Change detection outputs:

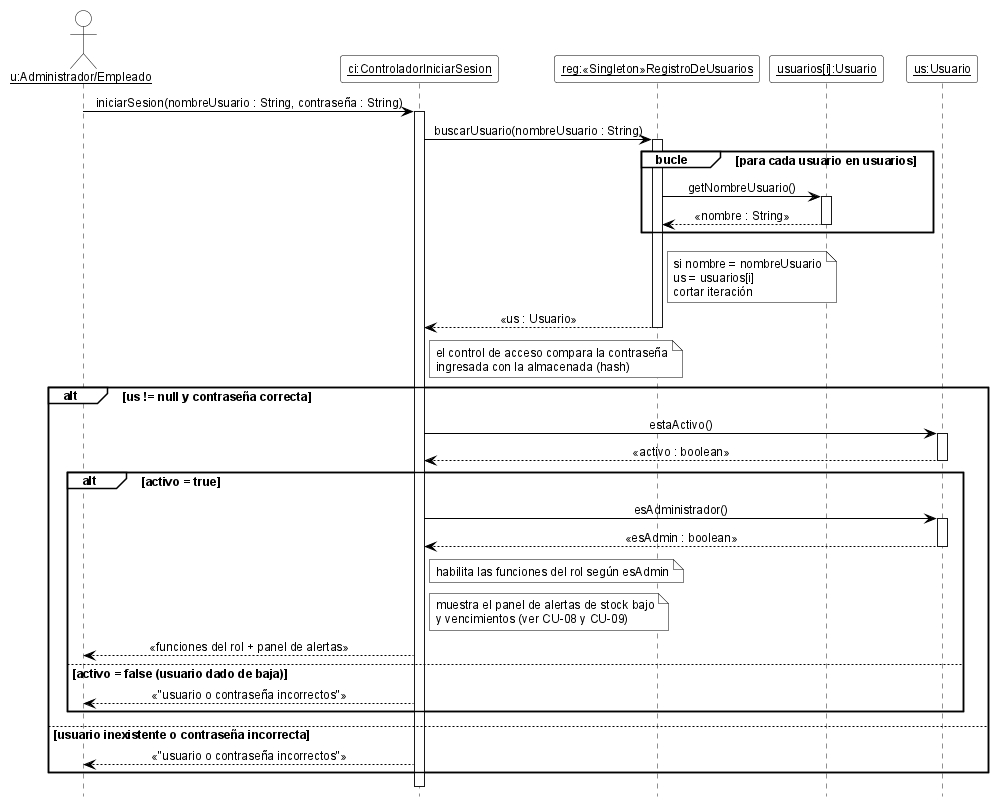
This is 08-Diagrama De Secuencia/DSD_CU-01_iniciarSesion.png from cirotop/Stock-Project, a PlantUML export, as it was before one commit.
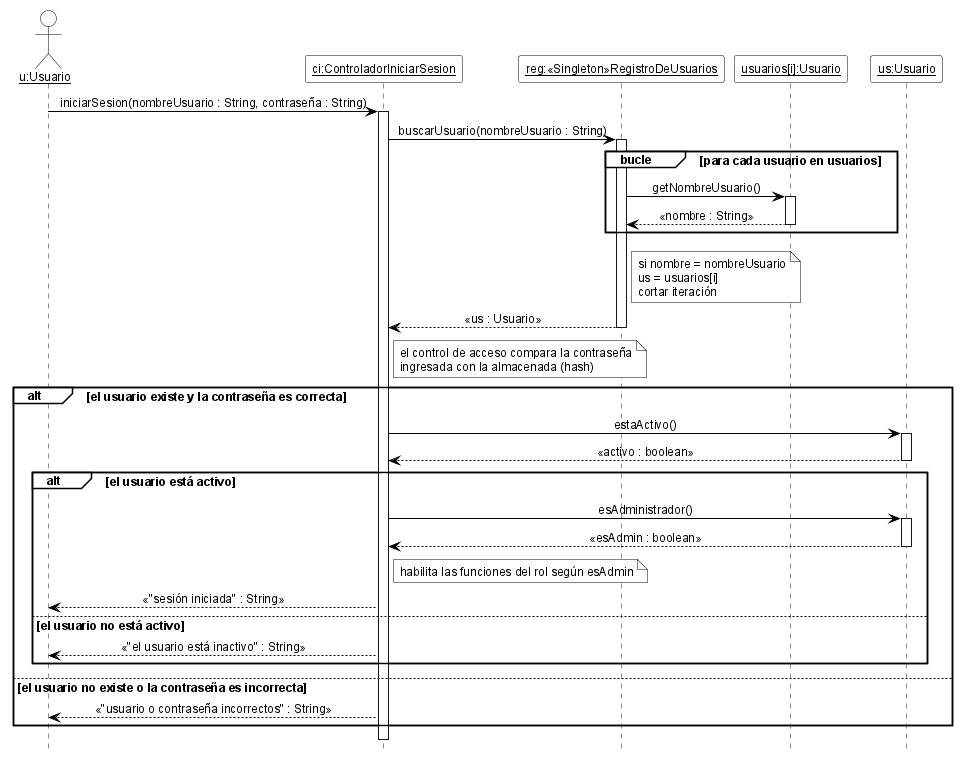
After the commit.

Diff of the diagram source:
```diff
@@ -19,7 +19,7 @@
 skinparam NoteBackgroundColor white
 skinparam NoteBorderColor black
 
-actor "<u>u:Administrador/Empleado</u>" as u
+actor "<u>u:Usuario</u>" as u
 participant "<u>ci:ControladorIniciarSesion</u>" as ci
 participant "<u>reg:«Singleton»RegistroDeUsuarios</u>" as reg
 participant "<u>usuarios[i]:Usuario</u>" as ui
@@ -38,20 +38,19 @@
 end note
 reg --> ci -- : «us : Usuario»
 note right of ci : el control de acceso compara la contraseña\ningresada con la almacenada (hash)
-alt us != null y contraseña correcta
+alt el usuario existe y la contraseña es correcta
   ci -> us ++ : estaActivo()
   us --> ci -- : «activo : boolean»
-  alt activo = true
+  alt el usuario está activo
     ci -> us ++ : esAdministrador()
     us --> ci -- : «esAdmin : boolean»
     note right of ci : habilita las funciones del rol según esAdmin
-    note right of ci : muestra el panel de alertas de stock bajo\ny vencimientos (ver CU-08 y CU-09)
-    ci --> u : «funciones del rol + panel de alertas»
-  else activo = false (usuario dado de baja)
-    ci --> u : «"usuario o contraseña incorrectos"»
+    ci --> u : «"sesión iniciada" : String»
+  else el usuario no está activo
+    ci --> u : «"el usuario está inactivo" : String»
   end
-else usuario inexistente o contraseña incorrecta
-  ci --> u : «"usuario o contraseña incorrectos"»
+else el usuario no existe o la contraseña es incorrecta
+  ci --> u : «"usuario o contraseña incorrectos" : String»
 end
 deactivate ci
 
```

What this task involves:
Restate the entries verbatim, without pictures.

Solution to this task:
This is 08-Diagrama De Secuencia/DSD_CU-01_iniciarSesion.png from cirotop/Stock-Project, a PlantUML export, as it was before one commit.
After the commit.

Diff of the diagram source:
```diff
@@ -19,7 +19,7 @@
 skinparam NoteBackgroundColor white
 skinparam NoteBorderColor black
 
-actor "<u>u:Administrador/Empleado</u>" as u
+actor "<u>u:Usuario</u>" as u
 participant "<u>ci:ControladorIniciarSesion</u>" as ci
 participant "<u>reg:«Singleton»RegistroDeUsuarios</u>" as reg
 participant "<u>usuarios[i]:Usuario</u>" as ui
@@ -38,20 +38,19 @@
 end note
 reg --> ci -- : «us : Usuario»
 note right of ci : el control de acceso compara la contraseña\ningresada con la almacenada (hash)
-alt us != null y contraseña correcta
+alt el usuario existe y la contraseña es correcta
   ci -> us ++ : estaActivo()
   us --> ci -- : «activo : boolean»
-  alt activo = true
+  alt el usuario está activo
     ci -> us ++ : esAdministrador()
     us --> ci -- : «esAdmin : boolean»
     note right of ci : habilita las funciones del rol según esAdmin
-    note right of ci : muestra el panel de alertas de stock bajo\ny vencimientos (ver CU-08 y CU-09)
-    ci --> u : «funciones del rol + panel de alertas»
-  else activo = false (usuario dado de baja)
-    ci --> u : «"usuario o contraseña incorrectos"»
+    ci --> u : «"sesión iniciada" : String»
+  else el usuario no está activo
+    ci --> u : «"el usuario está inactivo" : String»
   end
-else usuario inexistente o contraseña incorrecta
-  ci --> u : «"usuario o contraseña incorrectos"»
+else el usuario no existe o la contraseña es incorrecta
+  ci --> u : «"usuario o contraseña incorrectos" : String»
 end
 deactivate ci
 
```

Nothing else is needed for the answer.